A third option for Yemeni youth [Archives:2008/1178/Viewpoint]

August 4 2008

Nadia Al-Saqqaf
Minister of Technical Education and Vocational Training explained that the problem with the Yemeni job market is that “for every one, handyman there are 20 engineers, whereas the situation should have been the opposite as the market needs vocational workers more than engineers.”

He was referring to the common conviction that an academic degree is more prestigious and worthy than learning a technical or vocational skill, although real life has proven that it is those with skills who are successful. There is a saying in Arabic, “Ana ameer wa anta ameer faman yar'a al-hameer?” The rough English equivalent is “too many chiefs, not enough Indians.” This is exactly the reason why there are so many unemployed youth, yet ironically there is a severe lack of skills to cover local needs and market demands.

Now it seems that some authority figures, such as the Minister of Technical Education, are realizing this problem and are trying to do something about it. With the help of organizations such as the Social Fund for Development, new projects to bring workers to the labor force are starting to see the light. These projects help Yemeni youth to realize that they need not all be “chiefs,” and that some should think about getting into non-academic trades or even starting their own service-related businesses.

The head of the Arab-Italian Chamber of Commerce visited Sana'a two years ago and explained that Italy recovered after WWII through cluster economy, i.e. small businesses in various trades working together through corporations and unions.
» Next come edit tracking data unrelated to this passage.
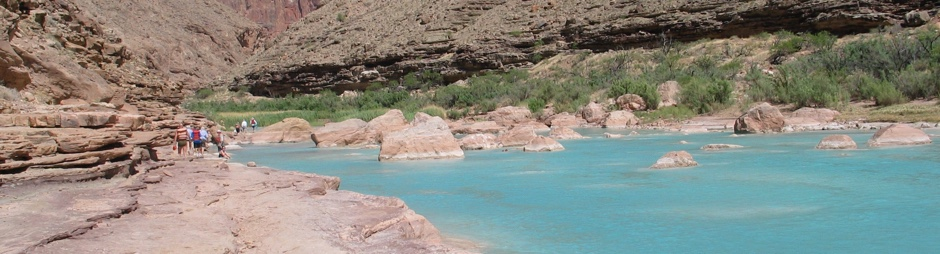
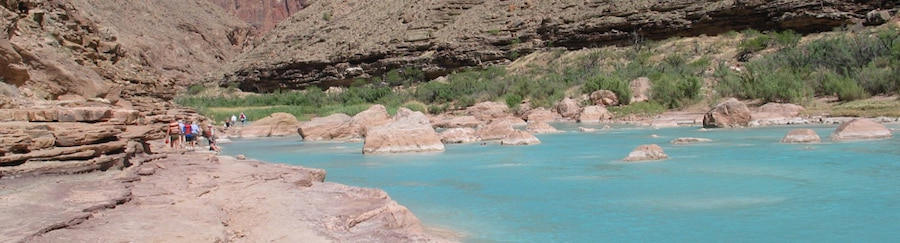
Image optimization and meta additions

Changed region(s): [[0.0622, 0.5761, 0.1244, 0.6049], [0.0933, 0.4897, 0.1244, 0.5185], [0.0311, 0.4897, 0.0622, 0.5185]]

diff --git a/wwr/about.html b/wwr/about.html
@@ -4,6 +4,8 @@
     <meta charset="UTF-8">
     <meta name="viewport" content="width=device-width, initial-scale=1.0">
     <title>About</title>
+    <meta name="description" content="Rapids White Water Rafting about page logo history adventure BYU-Idaho assignment">
+    <meta name="author" content="Madison Thomas">
     <link rel="preconnect" href="https://fonts.googleapis.com">
     <link rel="preconnect" href="https://fonts.gstatic.com" crossorigin>
     <link href="https://fonts.googleapis.com/css2?family=Afacad+Flux:wght@100..1000&family=Barlow+Semi+Condensed:ital,wght@0,100;0,200;0,300;0,400;0,500;0,600;0,700;0,800;0,900;1,100;1,200;1,300;1,400;1,500;1,600;1,700;1,800;1,900&display=swap" rel="stylesheet">
@@ -12,11 +14,13 @@
 <body>
     <header>
         <img src="images/rapids-logo.png" alt="Rapids Logo">
-        <a href="index.html">Home</a>
-        <a href="about.html">About Us</a>
-        <a href="trips.html">Trips</a>
-        <a href="contact.html">Contact Us</a>
-    </header>
+        <nav>
+            <a href="index.html">Home</a>
+            <a href="about.html">About Us</a>
+            <a href="trips.html">Trips</a>
+            <a href="contact.html">Contact Us</a>
+        </nav>
+   </header>
     <main>
         <div class="hero">
             <img src="images/hero.jpg" alt="Rapids Hero Img">
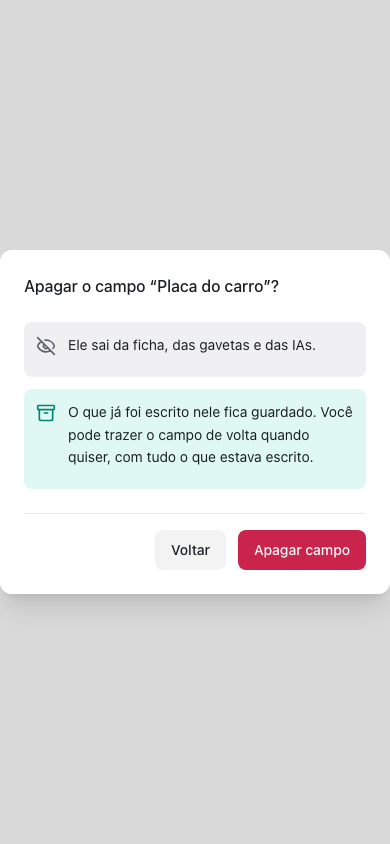
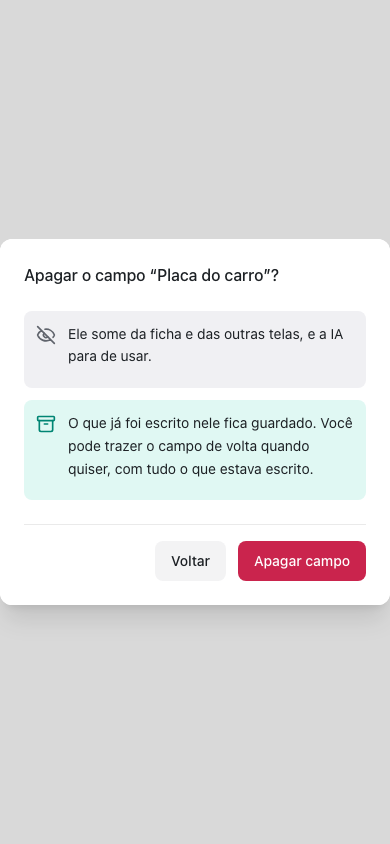
fix(relacionamentos): trazer de volta relê a versão salva; textos e prints
- Depois de trazer de volta, a lista volta com a versão e as áreas salvas:
  o campo aparece ligado e o próximo Salvar não dá conflito.
- Aviso azul sem "perde/lost" (a trava de segmentos de i18n pede decisão para
  essas palavras): "O que já foi escrito fica guardado, ao esconder ou ao apagar".
- Prints da jornada refeitos, com o passo 6 (campo de volta na lista).

Refs #3082

Changed region(s): [[0.0, 0.4621, 1.0, 0.7393], [0.0, 0.2773, 1.0, 0.4313], [0.8, 0.3697, 0.8923, 0.4005]]

diff --git a/app/javascript/dashboard/components-next/Relationships/specs/FieldConfigurator.spec.js b/app/javascript/dashboard/components-next/Relationships/specs/FieldConfigurator.spec.js
@@ -691,9 +691,13 @@ it('brings a deleted field back with the same key, type and purpose', async () =
     attribute_display_type: 'text',
     attribute_description: 'Placa do carro',
   });
-  // Volta para a lista, onde a pessoa vê o campo de novo.
+  // Volta para a lista, onde a pessoa vê o campo de novo, e o próximo Salvar
+  // vai com a versão nova.
   expect(wrapper.find('dialog').element.open).toBe(true);
   expect(wrapper.find('input[type="search"]').exists()).toBe(true);
+  await wrapper.find('form').trigger('submit');
+  await flushPromises();
+  expect(axios.patch.mock.calls[1][1].configuration.revision).toBe(5);
   wrapper.unmount();
 });
 

diff --git a/app/javascript/dashboard/components-next/Relationships/FieldConfigurator.vue b/app/javascript/dashboard/components-next/Relationships/FieldConfigurator.vue
@@ -390,6 +390,13 @@ const submit = async () => {
     // Trazido de volta: a lista de novo, com o campo nela e fora de "Campos
     // apagados" (uma leitura nova). Os outros salvares fecham a janela.
     if (broughtBack) {
+      // O que estava na tela foi junto no salvar: a lista volta com a versão
+      // nova, sem conflito no próximo Salvar.
+      revision.value = state.value.configuration.revision;
+      initialSurfaces = JSON.parse(
+        JSON.stringify(state.value.configuration.surfaces)
+      );
+      layout.value = JSON.parse(JSON.stringify(initialSurfaces));
       directEntry.value = false;
       backToList();
       load();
The point is that Yemen's economy does not need multinational companies or multibillion dollar industries in order to thrive. It needs small and micro-enterprises in various fields. This is not only the solution for the economy; it is also the solution for unemployed youth who are waiting for either the government or the private sector to give them jobs.

In order to make this third option work and become attractive to youth in Yemen, work has to be done on three levels; first at the institutional level where community colleges, technical and vocational training institutes and centers are established and made accessible to the youth. Second, stories of successful entrepreneurs should be highlighted by the media so that young men and women have role models to look up to, and finally a gradual cultural change whereby the society does not look down upon a vocational worker.

I am sure when a Yemeni young person realizes their options, that he or she would rather be a rich plumber or tailor than a penniless PhD.